= REQUIRED WORK =
Report each line of the entries that includes "secondaryCriteria" by copying it.

= DATA RECORDS =
----

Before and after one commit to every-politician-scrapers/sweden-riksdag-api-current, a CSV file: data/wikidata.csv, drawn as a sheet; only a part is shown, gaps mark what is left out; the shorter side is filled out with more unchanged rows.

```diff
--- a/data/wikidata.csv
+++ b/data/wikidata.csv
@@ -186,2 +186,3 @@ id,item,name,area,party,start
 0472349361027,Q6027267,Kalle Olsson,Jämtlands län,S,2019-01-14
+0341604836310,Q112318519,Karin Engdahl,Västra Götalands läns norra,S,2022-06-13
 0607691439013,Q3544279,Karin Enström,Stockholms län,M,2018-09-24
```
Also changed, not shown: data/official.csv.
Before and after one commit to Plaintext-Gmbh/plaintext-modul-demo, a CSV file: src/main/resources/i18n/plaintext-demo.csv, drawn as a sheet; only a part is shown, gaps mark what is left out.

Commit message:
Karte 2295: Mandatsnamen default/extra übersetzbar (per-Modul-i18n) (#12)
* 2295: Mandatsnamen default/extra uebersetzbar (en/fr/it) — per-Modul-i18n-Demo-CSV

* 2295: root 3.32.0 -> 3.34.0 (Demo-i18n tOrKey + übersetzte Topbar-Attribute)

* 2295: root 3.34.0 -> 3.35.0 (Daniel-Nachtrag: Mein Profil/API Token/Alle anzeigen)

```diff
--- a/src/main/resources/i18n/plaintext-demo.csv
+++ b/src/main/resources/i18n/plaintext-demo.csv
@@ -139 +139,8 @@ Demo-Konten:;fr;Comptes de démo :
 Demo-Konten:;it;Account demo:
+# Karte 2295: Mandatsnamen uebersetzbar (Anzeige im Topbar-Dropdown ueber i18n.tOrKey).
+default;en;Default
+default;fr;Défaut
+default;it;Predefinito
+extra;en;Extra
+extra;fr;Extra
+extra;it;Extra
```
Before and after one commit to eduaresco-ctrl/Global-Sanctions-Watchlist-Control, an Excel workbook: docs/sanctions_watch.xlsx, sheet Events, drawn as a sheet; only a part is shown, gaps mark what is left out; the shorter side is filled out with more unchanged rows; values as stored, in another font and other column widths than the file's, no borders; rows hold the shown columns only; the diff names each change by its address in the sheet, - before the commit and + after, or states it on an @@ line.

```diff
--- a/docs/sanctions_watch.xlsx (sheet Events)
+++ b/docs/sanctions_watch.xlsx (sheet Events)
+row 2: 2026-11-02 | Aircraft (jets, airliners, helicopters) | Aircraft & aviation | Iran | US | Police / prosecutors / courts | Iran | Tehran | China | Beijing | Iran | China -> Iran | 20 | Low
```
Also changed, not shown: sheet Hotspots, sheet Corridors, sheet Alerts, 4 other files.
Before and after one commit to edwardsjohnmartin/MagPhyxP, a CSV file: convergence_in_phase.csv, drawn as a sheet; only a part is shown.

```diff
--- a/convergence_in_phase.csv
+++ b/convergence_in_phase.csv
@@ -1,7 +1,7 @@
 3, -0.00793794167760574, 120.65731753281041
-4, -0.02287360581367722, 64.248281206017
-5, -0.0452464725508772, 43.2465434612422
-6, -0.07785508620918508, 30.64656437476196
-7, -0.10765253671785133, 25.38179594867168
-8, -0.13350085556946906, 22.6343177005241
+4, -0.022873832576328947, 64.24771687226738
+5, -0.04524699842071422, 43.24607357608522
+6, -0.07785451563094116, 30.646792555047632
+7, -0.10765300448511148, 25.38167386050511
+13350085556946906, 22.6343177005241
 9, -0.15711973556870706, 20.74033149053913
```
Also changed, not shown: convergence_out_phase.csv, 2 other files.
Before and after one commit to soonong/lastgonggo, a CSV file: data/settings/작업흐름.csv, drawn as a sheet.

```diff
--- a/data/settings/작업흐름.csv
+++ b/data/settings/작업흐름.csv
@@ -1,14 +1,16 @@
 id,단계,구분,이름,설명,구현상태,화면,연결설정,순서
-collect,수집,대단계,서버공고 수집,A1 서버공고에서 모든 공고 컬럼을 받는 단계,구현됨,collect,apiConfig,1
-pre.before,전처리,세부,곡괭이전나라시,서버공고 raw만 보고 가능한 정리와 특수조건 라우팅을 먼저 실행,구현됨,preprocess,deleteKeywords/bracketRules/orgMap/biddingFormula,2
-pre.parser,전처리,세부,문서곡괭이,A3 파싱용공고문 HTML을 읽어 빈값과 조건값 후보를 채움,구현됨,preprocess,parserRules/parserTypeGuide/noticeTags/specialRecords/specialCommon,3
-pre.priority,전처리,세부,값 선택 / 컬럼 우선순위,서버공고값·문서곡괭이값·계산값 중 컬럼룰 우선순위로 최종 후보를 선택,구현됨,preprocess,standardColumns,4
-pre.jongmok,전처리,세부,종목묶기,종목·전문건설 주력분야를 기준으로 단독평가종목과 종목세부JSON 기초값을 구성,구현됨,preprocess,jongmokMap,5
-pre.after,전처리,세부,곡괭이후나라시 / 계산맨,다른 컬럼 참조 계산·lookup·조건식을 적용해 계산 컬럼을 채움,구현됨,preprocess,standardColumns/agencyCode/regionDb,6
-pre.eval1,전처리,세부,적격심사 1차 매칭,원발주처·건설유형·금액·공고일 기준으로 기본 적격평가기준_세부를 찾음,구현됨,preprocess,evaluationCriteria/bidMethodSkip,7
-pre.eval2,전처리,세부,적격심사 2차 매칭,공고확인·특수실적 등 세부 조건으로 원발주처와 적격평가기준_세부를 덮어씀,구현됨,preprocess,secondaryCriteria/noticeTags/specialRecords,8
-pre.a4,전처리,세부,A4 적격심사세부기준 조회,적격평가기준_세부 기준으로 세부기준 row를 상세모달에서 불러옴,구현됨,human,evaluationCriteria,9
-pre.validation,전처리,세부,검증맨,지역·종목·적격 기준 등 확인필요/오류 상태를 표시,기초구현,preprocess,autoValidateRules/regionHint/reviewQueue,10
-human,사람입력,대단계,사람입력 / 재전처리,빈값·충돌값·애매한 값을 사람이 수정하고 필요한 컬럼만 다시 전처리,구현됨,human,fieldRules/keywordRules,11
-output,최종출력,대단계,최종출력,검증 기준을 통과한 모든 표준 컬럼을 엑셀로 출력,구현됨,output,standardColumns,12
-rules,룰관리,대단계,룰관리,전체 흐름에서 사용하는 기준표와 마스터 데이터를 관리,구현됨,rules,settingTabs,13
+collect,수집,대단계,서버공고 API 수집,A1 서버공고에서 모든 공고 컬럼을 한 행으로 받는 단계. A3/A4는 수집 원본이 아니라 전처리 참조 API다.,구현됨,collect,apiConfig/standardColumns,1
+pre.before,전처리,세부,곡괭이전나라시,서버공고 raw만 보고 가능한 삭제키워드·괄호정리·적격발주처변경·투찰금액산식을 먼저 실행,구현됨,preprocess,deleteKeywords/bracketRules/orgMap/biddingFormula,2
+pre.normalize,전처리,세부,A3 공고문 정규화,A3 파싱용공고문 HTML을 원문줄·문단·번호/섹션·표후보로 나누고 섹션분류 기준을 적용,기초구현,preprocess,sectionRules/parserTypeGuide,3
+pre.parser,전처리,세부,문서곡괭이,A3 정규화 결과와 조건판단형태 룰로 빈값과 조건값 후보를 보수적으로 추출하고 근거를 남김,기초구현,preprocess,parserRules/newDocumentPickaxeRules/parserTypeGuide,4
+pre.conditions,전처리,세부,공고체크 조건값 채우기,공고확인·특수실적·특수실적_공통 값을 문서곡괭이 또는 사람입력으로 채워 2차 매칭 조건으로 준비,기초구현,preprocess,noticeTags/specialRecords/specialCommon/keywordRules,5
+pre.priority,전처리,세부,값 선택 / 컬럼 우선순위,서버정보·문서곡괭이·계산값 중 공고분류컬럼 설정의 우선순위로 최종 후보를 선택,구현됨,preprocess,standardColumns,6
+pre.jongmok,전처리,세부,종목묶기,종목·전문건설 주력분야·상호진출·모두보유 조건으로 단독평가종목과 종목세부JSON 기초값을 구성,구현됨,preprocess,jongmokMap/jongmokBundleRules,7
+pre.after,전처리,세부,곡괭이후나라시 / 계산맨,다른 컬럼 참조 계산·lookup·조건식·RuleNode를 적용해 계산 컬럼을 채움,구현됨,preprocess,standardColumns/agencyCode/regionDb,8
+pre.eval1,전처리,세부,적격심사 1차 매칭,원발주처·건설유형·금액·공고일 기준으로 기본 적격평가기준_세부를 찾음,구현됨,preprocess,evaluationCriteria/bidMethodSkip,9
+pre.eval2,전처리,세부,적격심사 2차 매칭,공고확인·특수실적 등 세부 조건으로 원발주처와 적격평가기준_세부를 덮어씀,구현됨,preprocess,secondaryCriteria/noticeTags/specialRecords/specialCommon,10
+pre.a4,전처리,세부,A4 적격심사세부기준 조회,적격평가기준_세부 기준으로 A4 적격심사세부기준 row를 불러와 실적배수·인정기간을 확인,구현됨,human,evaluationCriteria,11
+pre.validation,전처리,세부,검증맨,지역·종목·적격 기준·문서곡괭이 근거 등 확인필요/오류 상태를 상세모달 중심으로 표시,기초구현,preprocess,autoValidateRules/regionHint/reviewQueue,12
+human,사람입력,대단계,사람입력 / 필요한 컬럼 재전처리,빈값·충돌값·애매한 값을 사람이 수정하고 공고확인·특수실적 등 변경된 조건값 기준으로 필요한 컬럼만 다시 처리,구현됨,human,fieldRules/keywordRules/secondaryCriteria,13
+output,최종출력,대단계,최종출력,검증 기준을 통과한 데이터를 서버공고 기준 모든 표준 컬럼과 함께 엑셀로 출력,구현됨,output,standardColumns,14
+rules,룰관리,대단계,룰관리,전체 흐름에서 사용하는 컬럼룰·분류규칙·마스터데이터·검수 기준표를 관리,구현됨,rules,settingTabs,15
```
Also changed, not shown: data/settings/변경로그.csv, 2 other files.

----

= EXERCISE RESPONSE =
-pre.eval2,전처리,세부,적격심사 2차 매칭,공고확인·특수실적 등 세부 조건으로 원발주처와 적격평가기준_세부를 덮어씀,구현됨,preprocess,secondaryCriteria/noticeTags/specialRecords,8
+pre.eval2,전처리,세부,적격심사 2차 매칭,공고확인·특수실적 등 세부 조건으로 원발주처와 적격평가기준_세부를 덮어씀,구현됨,preprocess,secondaryCriteria/noticeTags/specialRecords/specialCommon,10
+human,사람입력,대단계,사람입력 / 필요한 컬럼 재전처리,빈값·충돌값·애매한 값을 사람이 수정하고 공고확인·특수실적 등 변경된 조건값 기준으로 필요한 컬럼만 다시 처리,구현됨,human,fieldRules/keywordRules/secondaryCriteria,13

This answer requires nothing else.